5. Terms for construction inputs:

In Zambia, Sri Lanka and Pakistan, a term of the loans was that China was to supply the vast majority of the inputs. As such, local labour, suppliers and construction companies could not directly benefit from the projects.

Given the economic slump in which South Africa finds itself, the high unemployment rate and having lost out on the last commodity rally as a result of the ‘lost decade’ during Zuma’s presidency, negotiating the terms of inputs along the lines of those achieved by Kenya, by giving priority to South African inputs, is an absolute must.

6. Transparency:

Only in Zambia, Pakistan and Argentina were the terms of the loans largely unknown, so while secrecy is a common feature of Chinese loans around the world, it is not the rule. As discussed in the first brief in this series, President Ramaphosa and other officials have unfortunately given inadequate reasons as to why secrecy should be the case here.

7. Chinese loan dependency:

Sri Lanka, Pakistan and Argentina have become heavily dependent on Chinese loans and would likely not have adequate funding without them.
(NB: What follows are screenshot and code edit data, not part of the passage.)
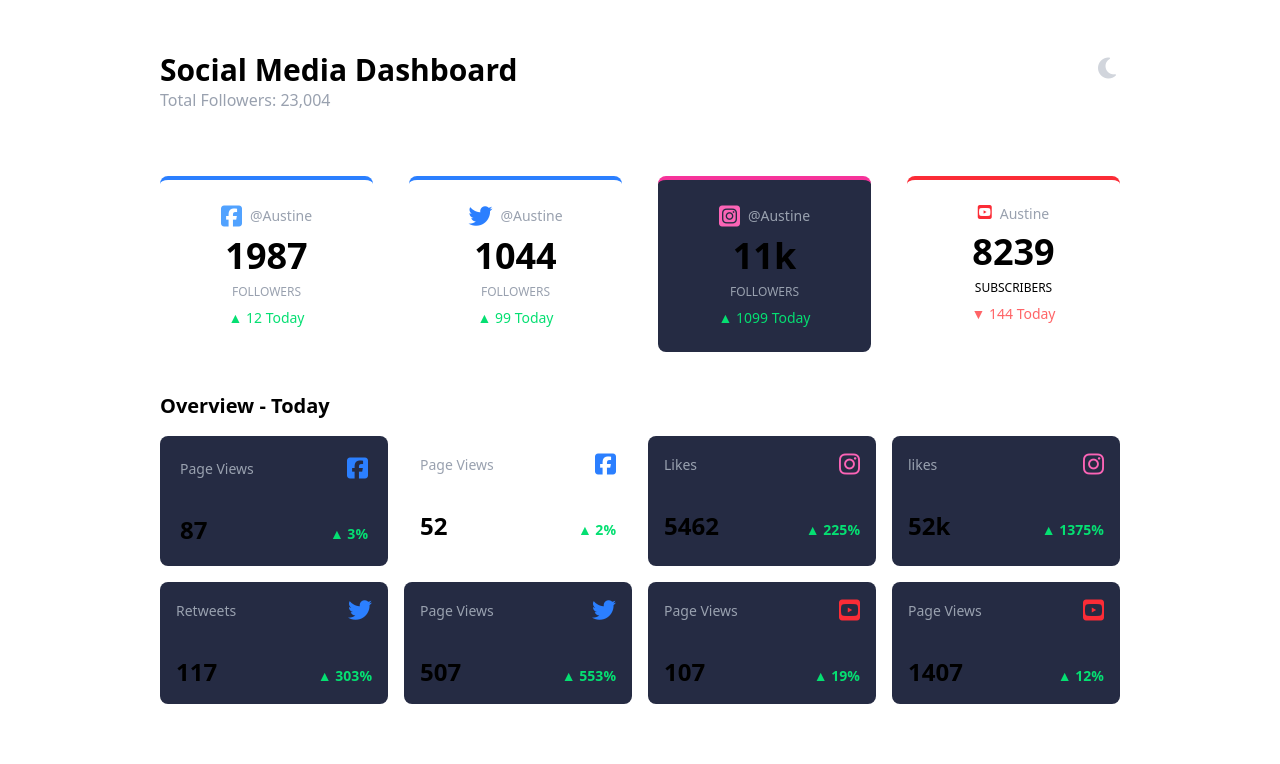
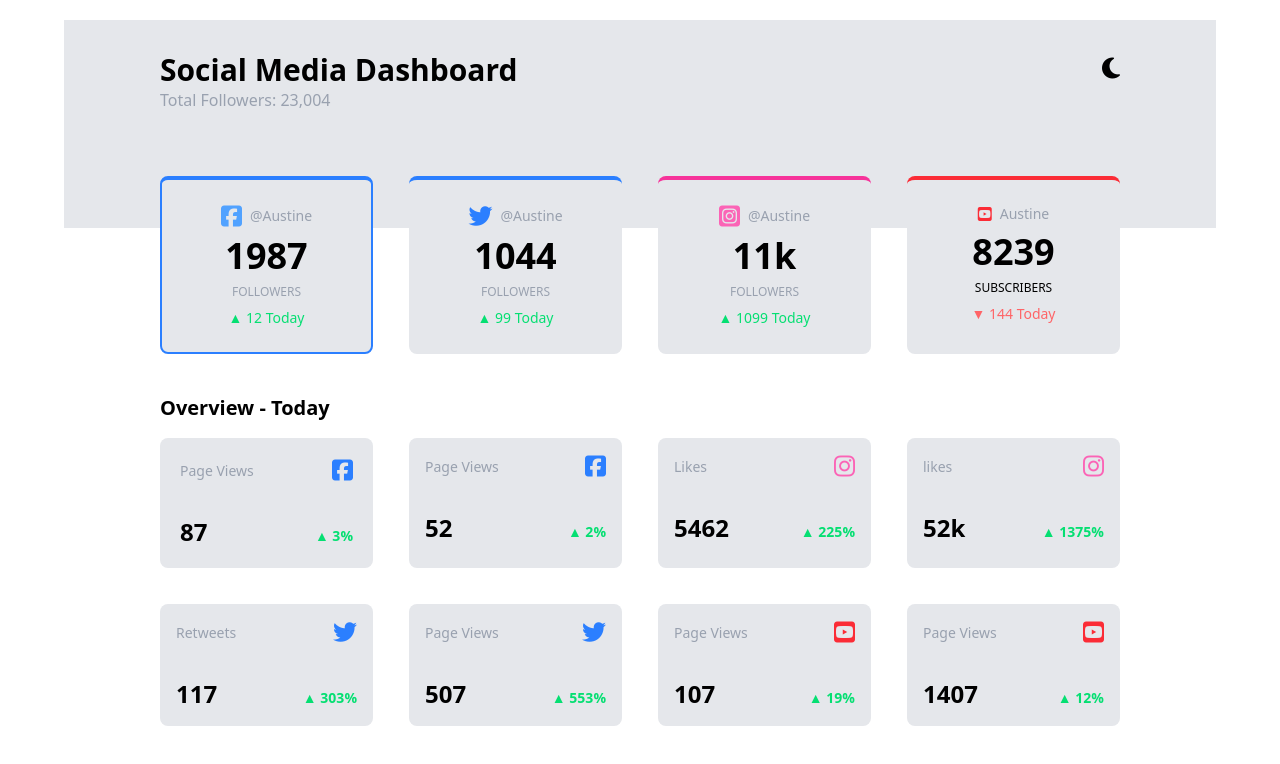
Before and after one commit to augustineutuk/Dashboard-project, a website: page index.html in a window 1280 px wide. Drawn offline with Linux system fonts and the light colour scheme.

Commit message:
first commit

```diff
--- a/index.html
+++ b/index.html
@@ -5,88 +5,100 @@
     <meta name="viewport" content="width=device-width, initial-scale=1.0">
     <title>Social Media Dashboard</title>
     <script>
-    (function () {
-      const theme = localStorage.getItem('theme');
-      const prefersDark = window.matchMedia('(prefers-color-scheme: dark)').matches;
-
-      if (theme === 'dark' || (!theme && prefersDark)) {
-        document.documentElement.classList.add('dark');
-      } else {
-        document.documentElement.classList.remove('dark');
+   if (
+    localStorage.getItem("theme") === "dark" ||
+    (!localStorage.getItem("theme") &&
+      window.matchMedia("(prefers-color-scheme: dark)").matches)
+  ) {
+    document.documentElement.classList.add("dark");
   }
-    })();
   </script>
     <link rel="stylesheet" href="./src/output.css">
     <link rel="stylesheet" href="https://cdnjs.cloudflare.com/ajax/libs/font-awesome/6.7.2/css/all.min.css"/>
 </head>
- <body class="bg-white text-black dark:bg-[#1e1f29] dark:text-white min-h-screen font-sans pt-5 transition-colors duration-300">
-      <header class="max-w-6xl container mx-auto h-52 bg-white dark:bg-[#252b43]">
 
-  <div class="max-w-5xl mx-auto p-8">
+<body class="bg-white p-6 text-black dark:bg-[#1e1f29] dark:text-white min-h-screen font-sans pt-5 transition-colors duration-500">
+
+
+  <header class= " md:max-w-6xl container mx-auto h-52 bg-gray-200 dark:bg-[#252b43] ">
+
+  <div class="max-w-5xl mx-auto p-8 ">
        <div class="flex items-start justify-between mb-8 ">
         <div>
-          <h1 class="text-2xl md:text-3xl font-bold">Social Media Dashboard</h1>
+          <h1 class="text-xl md:text-3xl font-bold">Social Media Dashboard</h1>
           <p class="text-gray-400">Total Followers: 23,004</p>
         </div>
 
-     <button id="darkToggle" class="text-2xl text-gray-300 hover:text-yellow-400 mr-1">
-        <i id="darkIcon" class="fas fa-moon bg-gray-400 w-6 h-14"></i>
+     <button id="darkToggle" class="text-2xl dark:text-gray-300 transition-colors hover:text-yellow-400 mr-0">
+        <i id="darkIcon" class="fas fa-moon"></i>
      </button>
   </div>
 
        <!-- Top Cards  -->
       <div class="grid grid-cols-1 md:grid-cols-4 gap-9 mb-10 mt-16">
-         <div class="bg-white dark:bg-[#252b43] p-6 rounded-lg border-t-4 border-blue-500">
-          <div class=" flex flex-row items-center justify-center space-x-2">
+         <div class="bg-gray-200 border-2 dark:bg-[#252b43] p-6 rounded-lg border-t-4 border-blue-500">
+          <div class=" flex flex-row justify-start items-center md:justify-center space-x-2">
              <i class="fab fa-facebook-square text-2xl text-blue-400"></i>
             <p class="text-center text-sm text-gray-400">@Austine </p>
 
           </div>
+          <div class="flex flex-col items-start md:items-center">
                 <h2 class="text-4xl font-bold text-center my-2">1987</h2>
                 <p class="text-center text-xs text-gray-400">FOLLOWERS</p>
                 <p class="text-center text-green-400 text-sm mt-2">▲ 12 Today</p>
           </div>
 
+        </div>
 
-         <div class="bg-white dark:bg-[#252b43] p-6 rounded-lg border-t-4 border-blue-500">
-          <div class="flex justify-center items-center space-x-2">
+
+         <div class="bg-gray-200 dark:bg-[#252b43] p-6 rounded-lg border-t-4 border-blue-500">
+          <div class="flex justify-start items-center space-x-2 md:justify-center">
              <i class="fab fa-twitter text-blue-500 text-2xl"></i>
               <p class="text-center text-sm text-gray-400">@Austine</p>
           </div>
 
-
-
+           <div class="flex flex-col items-start md:items-center">
                 <h2 class="text-4xl font-bold text-center my-2">1044</h2>
                 <p class="text-center text-xs text-gray-400">FOLLOWERS</p>
                 <p class="text-center text-green-400 text-sm mt-2">▲ 99 Today</p>
            </div>
-         <div class="bg-[#252b43] p-6 rounded-lg border-t-4 border-pink-500">
-          <div class="flex justify-center items-center space-x-2">
+
+        </div>
+
+         <div class="bg-gray-200 dark:bg-[#252b43] p-6 rounded-lg border-t-4 border-pink-500">
+          <div class="flex justify-start items-center space-x-2 md:justify-center">
               <i class="text-pink-400 fab fa-instagram-square text-2xl"></i>
               <p class="text-center text-sm text-gray-400">@Austine</p>
           </div>
 
+          <div class="flex flex-col items-start md:items-center">
                 <h2 class="text-4xl font-bold text-center my-2">11k</h2>
                 <p class="text-center text-xs text-gray-400">FOLLOWERS</p>
                 <p class="text-center text-green-400 text-sm mt-2">▲ 1099 Today</p>
           </div>
 
-         <div class="bg-white dark:bg-[#252b43] p-6 rounded-lg border-t-4 border-red-500">
-          <div class="flex space-x-2 justify-center">
+        </div>
+
+         <div class= "bg-gray-200 dark:bg-[#252b43] p-6 rounded-lg border-t-4 border-red-500">
+          <div class="flex justify-start items-center space-x-2 md:justify-center">
              <i class="fab fa-youtube-square text-2l text-red-500 items-center"></i>
              <p class="text-center text-sm text-gray-400"> Austine</p>
           </div>
+
+          <div class="flex flex-col items-start md:items-center">
                 <h2 class="text-4xl font-bold text-center my-2">8239</h2>
                 <p class="text-center text-xs dark:text-gray-400">SUBSCRIBERS</p>
                 <p class="text-center text-red-400 text-sm mt-2">▼ 144 Today</p>
+          </div>
+
         </div>
       </div>
 
       <!-- Overview Today -->
        <h2 class="text-xl font-bold mb-4">Overview - Today</h2>
-      <div class="grid grid-cols-1 md:grid-cols-4 gap-4">
+      <div class="grid grid-cols-1 md:grid-cols-4 gap-9 mb-12">
 
-        <div class="bg-[#252b43] p-5 rounded-lg">
+        <div class="bg-gray-200 dark:bg-[#252b43] p-5 rounded-lg">
 
       <div class="md:flex flex-col">
         <div class="text-sm text-gray-400 flex justify-between items-center">
@@ -103,7 +115,7 @@
       <!-- the main container -->
 </div>
 
-         <div class="bg-white dark:bg-[#252b43] p-4 rounded-lg">
+         <div class="bg-gray-200 dark:bg-[#252b43] p-4 rounded-lg">
           <div class="md:flex flex-col">
         <div class="text-sm text-gray-400 flex justify-between items-center">
           <div><p>Page Views</p></div>
@@ -119,7 +131,7 @@
         </div>
 
 
-        <div class="bg-[#252b43] p-4 rounded-lg">
+        <div class="bg-gray-200 dark:bg-[#252b43] p-4 rounded-lg">
           <div class="md:flex flex-col">
         <div class="text-sm text-gray-400 flex justify-between items-center">
           <div><p>Likes</p></div>
@@ -134,7 +146,7 @@
       </div>
         </div>
 
-         <div class="bg-[#252b43] p-4 rounded-lg">
+         <div class="bg-gray-200 dark:bg-[#252b43] p-4 rounded-lg">
           <div class="md:flex flex-col">
         <div class="text-sm text-gray-400 flex justify-between items-center">
           <div><p>likes</p></div>
@@ -150,7 +162,7 @@
         </div>
 
 
-         <div class="bg-[#252b43] p-4 rounded-lg">
+         <div class="bg-gray-200 dark:bg-[#252b43] p-4 rounded-lg">
          <div class="md:flex flex-col">
         <div class="text-sm text-gray-400 flex justify-between items-center">
           <div><p>Retweets</p></div>
@@ -166,7 +178,7 @@
         </div>
 
 
-         <div class="bg-[#252b43] p-4 rounded-lg">
+         <div class="bg-gray-200 dark:bg-[#252b43] p-4 rounded-lg">
           <div class="md:flex flex-col">
         <div class="text-sm text-gray-400 flex justify-between items-center">
           <div><p>Page Views</p></div>
@@ -181,7 +193,7 @@
       </div>
         </div>
 
-         <div class="bg-[#252b43] p-4 rounded-lg">
+         <div class="bg-gray-200 dark:bg-[#252b43] p-4 rounded-lg">
           <div class="md:flex flex-col">
         <div class="text-sm text-gray-400 flex justify-between items-center">
           <div><p>Page Views</p></div>
@@ -196,7 +208,7 @@
       </div>
         </div>
 
-        <div class="bg-[#252b43] p-4 rounded-lg">
+        <div class="bg-gray-200 dark:bg-[#252b43] p-4 rounded-lg">
          <div class="md:flex flex-col">
         <div class="text-sm text-gray-400 flex justify-between items-center">
           <div><p>Page Views</p></div>
@@ -216,22 +228,32 @@
 
 </header>
 
+
+
   <!-- Dark Mode Toggle Script -->
 <script>
-    const toggle = document.getElementById('darkToggle');
-    const icon = document.getElementById('darkIcon');
+    const toggle = document.getElementById("darkToggle");
+      const icon = document.getElementById("darkIcon");
       const root = document.documentElement;
 
       function updateIcon() {
-      icon.className = root.classList.contains('dark') ? 'fas fa-sun' : 'fas fa-moon';
+        if (root.classList.contains("dark")) {
+          icon.classList.remove("fa-moon");
+          icon.classList.add("fa-sun");
+        } else {
+          icon.classList.remove("fa-sun");
+          icon.classList.add("fa-moon");
+        }
       }
 
-    // Set correct icon on page load
       updateIcon();
 
-    toggle.addEventListener('click', () => {
-      root.classList.toggle('dark');
-      localStorage.setItem('theme', root.classList.contains('dark') ? 'dark' : 'light');
+      toggle.addEventListener("click", () => {
+        root.classList.toggle("dark");
+        localStorage.setItem(
+          "theme",
+          root.classList.contains("dark") ? "dark" : "light"
+        );
         updateIcon();
       });
   </script>
--- a/src/input.css
+++ b/src/input.css
@@ -1 +1,3 @@
 @import "tailwindcss";
+
+@custom-variant dark (&:where(.dark, .dark *));
```
Also changed, not shown: src/output.css. Lines whose indentation alone changed are shown as unchanged.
If China is or becomes South Africa’s lender of last resort and government does not manage to adequately service its debt or find funding elsewhere, South Africa runs the risk of becoming Chinese loan dependant. That or go into debt restructuring at the behest of the IMF.
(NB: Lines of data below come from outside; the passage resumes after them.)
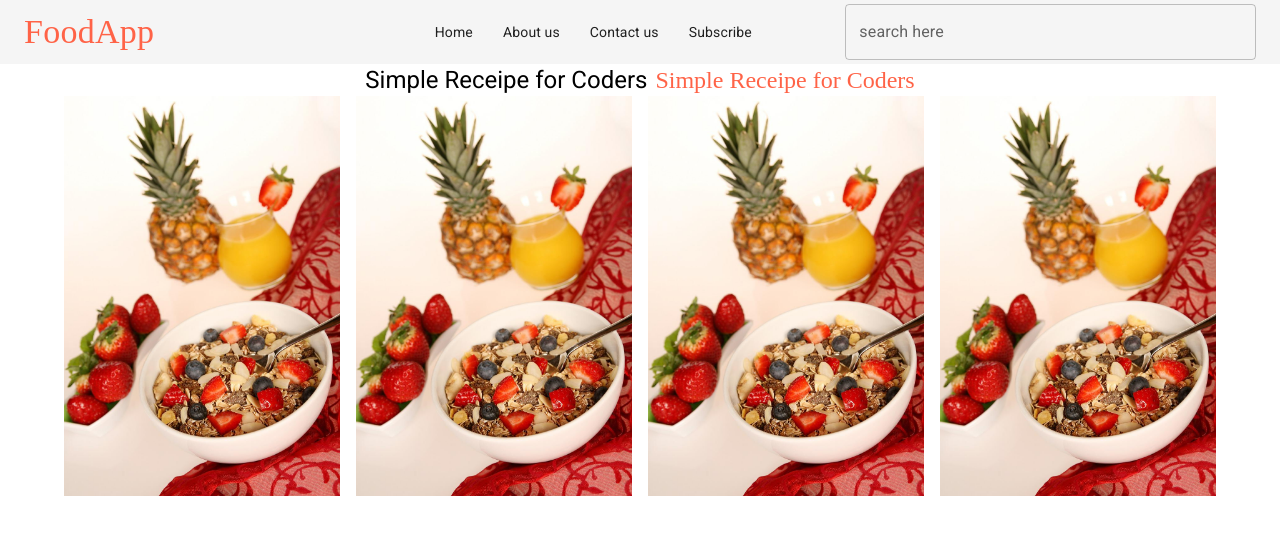
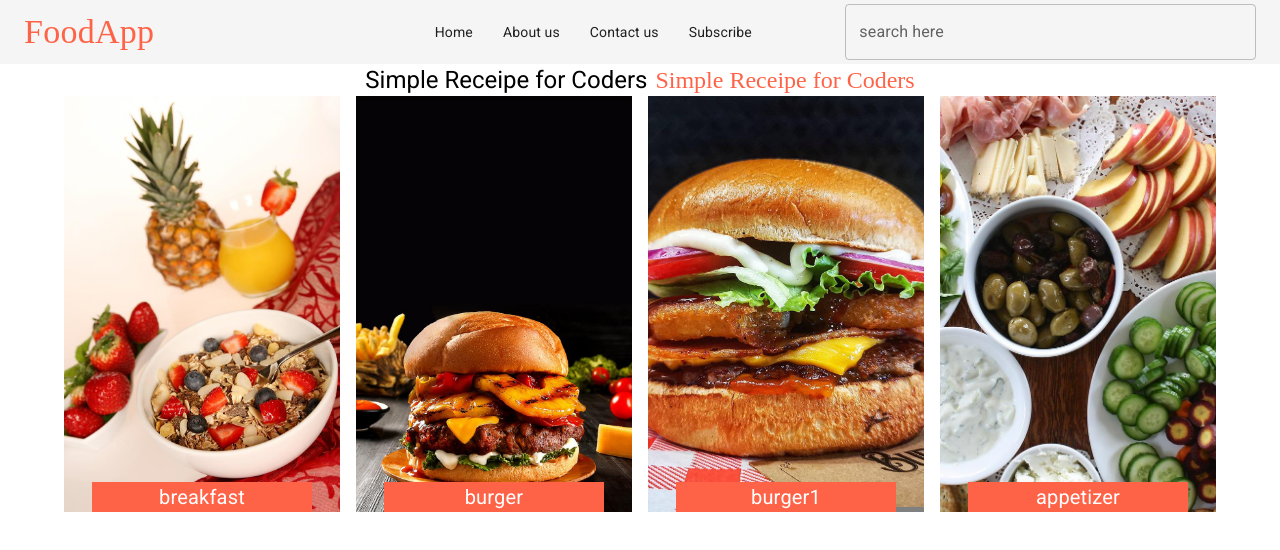
Before and after one commit to imranworkspace/foodapp, a React (Create React App) app: page / in a window 1280 px wide. Shown: the top 550 px of the page. Built offline with nearby package versions, Linux system fonts and the light colour scheme; a web font is replaced by a local one.

Commit message:
add hover managing height for sm and md screen

```diff
--- a/src/componants/hero/Hero.js
+++ b/src/componants/hero/Hero.js
@@ -1,5 +1,8 @@
-import { Box, Container, Grid, styled } from '@mui/material'
+import { Box, Container, Grid, Typography, styled } from '@mui/material'
 import breakfast from  '../../static/breakfast.jpg'
+import burger from  '../../static/burger.jpg'
+import burger1 from  '../../static/burger1.jpg'
+import appetizer from  '../../static/appetizer.jpg'
 const Hero = () => {
 
     const StyledCard = styled(Box)({
@@ -8,7 +11,27 @@ const Hero = () => {
         backgroundRepeat:'no-repeat',
         backgroundPosition:'center',
         backgroundSize:'cover',
-        height:400,
+        //height:400, /* dont put like this instead of use below one*/
+        height:{sx:200,md:400},
+        cursor:"pointer",
+        "&:hover":{
+          opacity:0.8,
+          boxSizing:'borderBox',
+          zIndex:1,
+          transition:`all 0.45s ease`,
+        }
+    })
+
+    const StyledTypography = styled(Typography)({
+      textAlign:'center',
+      color:'white',
+      backgroundColor:'tomato',
+      fontSize:20,
+    })
+
+    const StyledWrapper = styled(Box)({
+      paddingTop:'140%',
+      width:'80%'
     })
 
     return (
@@ -20,17 +43,43 @@ const Hero = () => {
         {/* total 4 images for that 3+3+3+3=12, 4 items shows, screen size bydefault is 12*/}
         <Grid item md={3} xs={6}>
             {/* `url not used single or double qoute its button below esc on your keyboard */}
-            <StyledCard sx={{backgroundImage:`url(${breakfast})`}}></StyledCard>
+            <StyledCard sx={{backgroundImage:`url(${breakfast})`}}>
+            {/* wrapping text Title */}
+            <StyledWrapper>
+                {/* Title on image  */}
+                <StyledTypography>
+                  breakfast
+                </StyledTypography>
+              </StyledWrapper>
+            </StyledCard>
         </Grid>
         {/*  xs={6} is used for small screen and 6+6=12, 2 items shows  */}
         <Grid item md={3} xs={6}>
-            <StyledCard sx={{backgroundImage:`url(${breakfast})`}}></StyledCard>
+            <StyledCard sx={{backgroundImage:`url(${burger})`}}>
+            <StyledWrapper>
+                <StyledTypography>
+                  burger
+                </StyledTypography>
+              </StyledWrapper>
+            </StyledCard>
         </Grid>
         <Grid item md={3} xs={6}>
-            <StyledCard sx={{backgroundImage:`url(${breakfast})`}}></StyledCard>
+            <StyledCard sx={{backgroundImage:`url(${burger1})`}}>
+            <StyledWrapper>
+                <StyledTypography>
+                burger1
+                </StyledTypography>
+              </StyledWrapper>
+            </StyledCard>
         </Grid>
         <Grid item md={3} xs={6}>
-            <StyledCard sx={{backgroundImage:`url(${breakfast})`}}></StyledCard>
+            <StyledCard sx={{backgroundImage:`url(${appetizer})`}}>
+            <StyledWrapper>
+                <StyledTypography>
+                appetizer
+                </StyledTypography>
+              </StyledWrapper>
+            </StyledCard>
         </Grid>
       </Grid>
     </Container>
```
8. Threats to national sovereignty:

In Sri Lanka the Chinese loans resulted in an assault on the country’s sovereignty on potentially two fronts. First, China now owns the Hambantota port and 15 000 acres of land surrounding it. Second, there have been reports that a Chinese state owned company working in Sri Lanka actively tried and influence the country’s general elections. In Argentina’s case, land was allocated to China for a satellite hub as collateral, rent free for 50 years.

Sri Lanka and Argentina were and are in quite different positions in comparison to South Africa; the former took on loans at a much faster rate and the latter was already in a dire position. Nonetheless, it is prudent to be aware of the risks. While it is unlikely that China would seek control of South African land, if South Africa defaults on loans used to fund assets of strategic importance to China, such as coal supplies, it is possible that China may try to take effective ownership of the assets as it did the Sri Lankan port – arguably an arrangement that no other creditor would ask for.

In conclusion of this brief, if government takes heed of the experiences other countries have had with Chinese debt, the loans could prove to be a much needed boost to South Africa’s economy. Ethiopia stands as an example of a recipient government which has not compromised the economic viability of Chinese debt. A further safeguard may also come from China itself; a possible indication that lessons have been learnt with regards to reckless lending and borrowers, in September last year Chinese president Xi Jinping stated at a summit for African leaders that ‘[r]esources for our cooperation are not to be spent on any vanity projects but in places where they count the most.’[5]

Charles Collocott

[1]John Hurley, Scott Morris, and GailynPortelance. 2018. “Examining the Debt Implications of the

Belt and Road Initiative from a Policy Perspective.” CGD Policy Paper. Washington, DC: Center for

Global Development, at 19.